### Description of the task
With the pictures removed, write out the data below exactly.

### Data records
☆ ☆ ☆ ☆

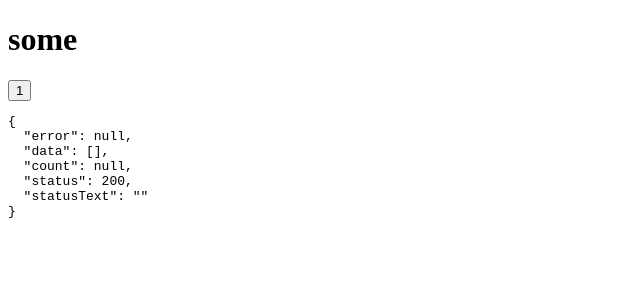
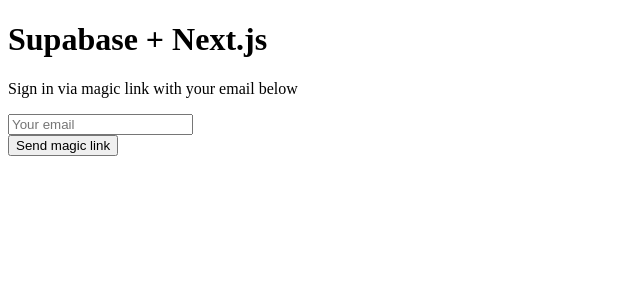
Before and after one commit to supabase-community/nuxt3-quickstarter, a Nuxt app: page / in a window 1280 px wide. Shown: the top 300 px of the page, without its empty margins (0-640 px from the left). Built offline with nearby package versions, Linux system fonts and the light colour scheme; no server answers; the database is empty.

Commit message:
feat: added Auth component

```diff
--- a/app.vue
+++ b/app.vue
@@ -1,19 +1,5 @@
-<script setup>
-const client = useSupabaseClient()
-
-const { data: tasks } = await useAsyncData('random', () => {
-  return client.from('random').select()
-})
-
-const counter = useState('counter', () => 1)
-
-
-
-</script>
 <template>
   <div>
-    <h1>some</h1>
-    <button @click="counter++">{{ counter }}</button>
-    <pre>{{ tasks }}</pre>
+    <NuxtPage />
   </div>
 </template>
--- /dev/null
+++ b/components/Auth.vue
@@ -0,0 +1,43 @@
+<script setup>
+
+const supabase = useSupabaseClient()
+
+const loading = useState('loading', () => false)
+const email = useState('email', () => '')
+
+const handleLogin = async () => {
+    try {
+        loading.value = true
+        console.log(email.value)
+        const { error } = await supabase.auth.signIn({ email })
+        if (error) throw error
+        alert('Check your email for the login link!')
+    } catch (error) {
+        alert(error.error_description || error.message)
+    } finally {
+        loading.value = false
+    }
+}
+
+const handleOnChange = (event) => {
+    email.value = event.target.value
+}
+</script>
+
+<template>
+    <div className="row flex flex-center">
+        <div className="col-6 form-widget">
+            <h1 className="header">Supabase + Next.js</h1>
+            <p className="description">Sign in via magic link with your email below</p>
+            <div>
+                <input className="inputField" type="email" placeholder="Your email" :value="email"
+                    @change="handleOnChange" />
+            </div>
+            <div>
+                <button @click="handleLogin" className="button block" :disabled="loading">
+                    <span>{{ loading ? 'Loading' : 'Send magic link' }}</span>
+                </button>
+            </div>
+        </div>
+    </div>
+</template>
--- /dev/null
+++ b/pages/index.vue
@@ -0,0 +1,10 @@
+<script>
+
+
+
+
+</script>
+
+<template>
+    <Auth />
+</template>
```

☆ ☆ ☆ ☆

### Solution for this problem
Before and after one commit to supabase-community/nuxt3-quickstarter, a Nuxt app: page / in a window 1280 px wide. Shown: the top 300 px of the page, without its empty margins (0-640 px from the left). Built offline with nearby package versions, Linux system fonts and the light colour scheme; no server answers; the database is empty.

Commit message:
feat: added Auth component

```diff
--- a/app.vue
+++ b/app.vue
@@ -1,19 +1,5 @@
-<script setup>
-const client = useSupabaseClient()
-
-const { data: tasks } = await useAsyncData('random', () => {
-  return client.from('random').select()
-})
-
-const counter = useState('counter', () => 1)
-
-
-
-</script>
 <template>
   <div>
-    <h1>some</h1>
-    <button @click="counter++">{{ counter }}</button>
-    <pre>{{ tasks }}</pre>
+    <NuxtPage />
   </div>
 </template>
--- /dev/null
+++ b/components/Auth.vue
@@ -0,0 +1,43 @@
+<script setup>
+
+const supabase = useSupabaseClient()
+
+const loading = useState('loading', () => false)
+const email = useState('email', () => '')
+
+const handleLogin = async () => {
+    try {
+        loading.value = true
+        console.log(email.value)
+        const { error } = await supabase.auth.signIn({ email })
+        if (error) throw error
+        alert('Check your email for the login link!')
+    } catch (error) {
+        alert(error.error_description || error.message)
+    } finally {
+        loading.value = false
+    }
+}
+
+const handleOnChange = (event) => {
+    email.value = event.target.value
+}
+</script>
+
+<template>
+    <div className="row flex flex-center">
+        <div className="col-6 form-widget">
+            <h1 className="header">Supabase + Next.js</h1>
+            <p className="description">Sign in via magic link with your email below</p>
+            <div>
+                <input className="inputField" type="email" placeholder="Your email" :value="email"
+                    @change="handleOnChange" />
+            </div>
+            <div>
+                <button @click="handleLogin" className="button block" :disabled="loading">
+                    <span>{{ loading ? 'Loading' : 'Send magic link' }}</span>
+                </button>
+            </div>
+        </div>
+    </div>
+</template>
--- /dev/null
+++ b/pages/index.vue
@@ -0,0 +1,10 @@
+<script>
+
+
+
+
+</script>
+
+<template>
+    <Auth />
+</template>
```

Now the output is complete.